It took five sessions to get it all, I made lots of bits of pots and everything had to be shot out of sequence. This is where the story board is useful, but even so ideas popped up as we filmed. Kristian thought folk music would be good, I prefer blues... discuss!


Editing took several weeks, sound and graphics are added right at the end, the wait to see it all seemed, like, forever.

I'm really pleased with the final result, yet it still seems very strange, watching yourself at work and hearing your own voice. The two and a half minutes became eight, so that still leaves over fourteen hours of video on the cutting room floor. Much the same time and effort to make the square bottle featured!

This is Kristian's little film, view it on:- http://vimeo.com/116240169

Wednesday, 7 January 2015

Making Promises

Around the end of December the media is full of reviews about the moments that made 2014. As January kicks in attention in the newspapers turns to an obsession with New Year resolutions.
The promise to eat sensibly, drink less and exercise more sounds more than revolutionary for some people, let alone changing what they make.
I don't think that I've ever made any rash promises to change my life style just because a New Year has dawned.
There is the opportunity to think about what I make and move my work in different directions though. All the applications are out there somewhere for ceramic markets and fairs, but right now there is nothing pressing. We are in a state of hibernation, no deadlines, nothing booked, no orders for more of the same, so it should be easy to make work that moves on from what has been seen before.
Except that when confronted with a clean, clear, empty bench, some nicely wedged clay waiting for the first finger marks, the ideas that I thought I had have all deserted me. It's very tempting to keep safe, making the pots you know sell well. Green pots for instance out sell brown or red, vases always disappear and there is a steady flow of requests for more. Visitors at craft fairs have pretty conservative tastes and look for what they thought they saw you had before, even if it was five years ago.
" Do you have any of those vases you make"?
It's easy to become trapped, I could probably make beakers blind fold, except that's not what it's all about and definitely not what I set out to achieve.
I'm not good at revolution. I work in a slow deliberate kind of evolution. Doing things that sort of worked before, held promise, but push it a little further. It may be a new form, but when I think about it, I've probably done it before because whatever I make has my handwriting all over it.

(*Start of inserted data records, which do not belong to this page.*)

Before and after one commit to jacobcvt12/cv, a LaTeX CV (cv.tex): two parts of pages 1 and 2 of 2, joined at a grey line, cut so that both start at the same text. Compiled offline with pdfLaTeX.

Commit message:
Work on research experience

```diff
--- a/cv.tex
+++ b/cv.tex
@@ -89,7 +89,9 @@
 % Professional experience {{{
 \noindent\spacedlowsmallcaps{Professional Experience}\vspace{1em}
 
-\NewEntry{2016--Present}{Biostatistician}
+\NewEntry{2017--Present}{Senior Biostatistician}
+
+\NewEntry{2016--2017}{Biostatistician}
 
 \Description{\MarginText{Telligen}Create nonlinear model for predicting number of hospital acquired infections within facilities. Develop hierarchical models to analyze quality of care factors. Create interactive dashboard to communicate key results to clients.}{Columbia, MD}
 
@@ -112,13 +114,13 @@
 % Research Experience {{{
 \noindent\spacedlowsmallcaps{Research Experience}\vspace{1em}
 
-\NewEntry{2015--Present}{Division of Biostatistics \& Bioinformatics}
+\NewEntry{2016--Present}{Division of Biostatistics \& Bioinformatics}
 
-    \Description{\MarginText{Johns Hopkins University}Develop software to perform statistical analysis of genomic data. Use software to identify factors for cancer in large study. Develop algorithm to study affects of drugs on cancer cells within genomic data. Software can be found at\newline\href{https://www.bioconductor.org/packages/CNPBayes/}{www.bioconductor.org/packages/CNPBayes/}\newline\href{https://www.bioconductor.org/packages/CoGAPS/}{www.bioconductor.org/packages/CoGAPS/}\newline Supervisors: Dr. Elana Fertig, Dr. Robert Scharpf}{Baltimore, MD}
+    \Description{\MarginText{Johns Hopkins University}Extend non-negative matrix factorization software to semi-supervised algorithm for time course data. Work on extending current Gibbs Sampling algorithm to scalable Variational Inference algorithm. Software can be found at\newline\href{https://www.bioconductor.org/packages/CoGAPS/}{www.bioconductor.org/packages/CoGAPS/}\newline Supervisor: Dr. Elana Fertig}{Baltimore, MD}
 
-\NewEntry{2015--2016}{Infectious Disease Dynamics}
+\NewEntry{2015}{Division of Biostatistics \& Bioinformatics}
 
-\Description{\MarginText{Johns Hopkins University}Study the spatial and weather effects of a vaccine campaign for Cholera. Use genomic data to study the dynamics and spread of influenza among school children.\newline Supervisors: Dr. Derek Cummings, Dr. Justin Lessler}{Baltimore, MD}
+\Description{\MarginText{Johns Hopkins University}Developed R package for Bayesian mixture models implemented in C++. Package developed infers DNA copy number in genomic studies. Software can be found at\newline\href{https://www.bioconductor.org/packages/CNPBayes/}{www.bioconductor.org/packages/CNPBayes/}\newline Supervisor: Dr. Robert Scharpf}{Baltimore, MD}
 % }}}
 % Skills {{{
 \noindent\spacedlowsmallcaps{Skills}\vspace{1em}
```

I've started to use slip more and more over the last year, the pots I used to make were very plain. I was quite happy with the naked, textured clay and the marks left by the fire. Forty years as a designer  has made me design my pots, never having trained as a production potter, I lack the brush skills and slick repetitive approach to painting grassy leaf motifs that seems endemic in British studio pottery. So I flick and speckle, splosh and daub black and white slip onto my designer, cheese hard clay. Wiping with a finger, scratching with a worn, old wire brush, poking with a bit of wood. Leave it for an hour or so and take a fresh look, flick a bit more. It makes a glorious mess, the floor, the walls, the bench, but this is about as free as my control freak nature allows. Examine small areas of the vessel surface and it looks exciting and full of promise, but try to repeat it and it's doomed to failure. The wet slip has an unctuous depth and lively surface, but leave it a couple of days and as the pots dry out all that changes and a grey monochromatic, flat look is left. It will take a glaze coat and a spell in the wood kiln to release all the promise, but all that is in the future and right now I need to make more to fill the kiln. My small New Years revolution is arrested until the kiln has been fired and opened, the new work viewed and evaluated so the next mini revolution can take flight.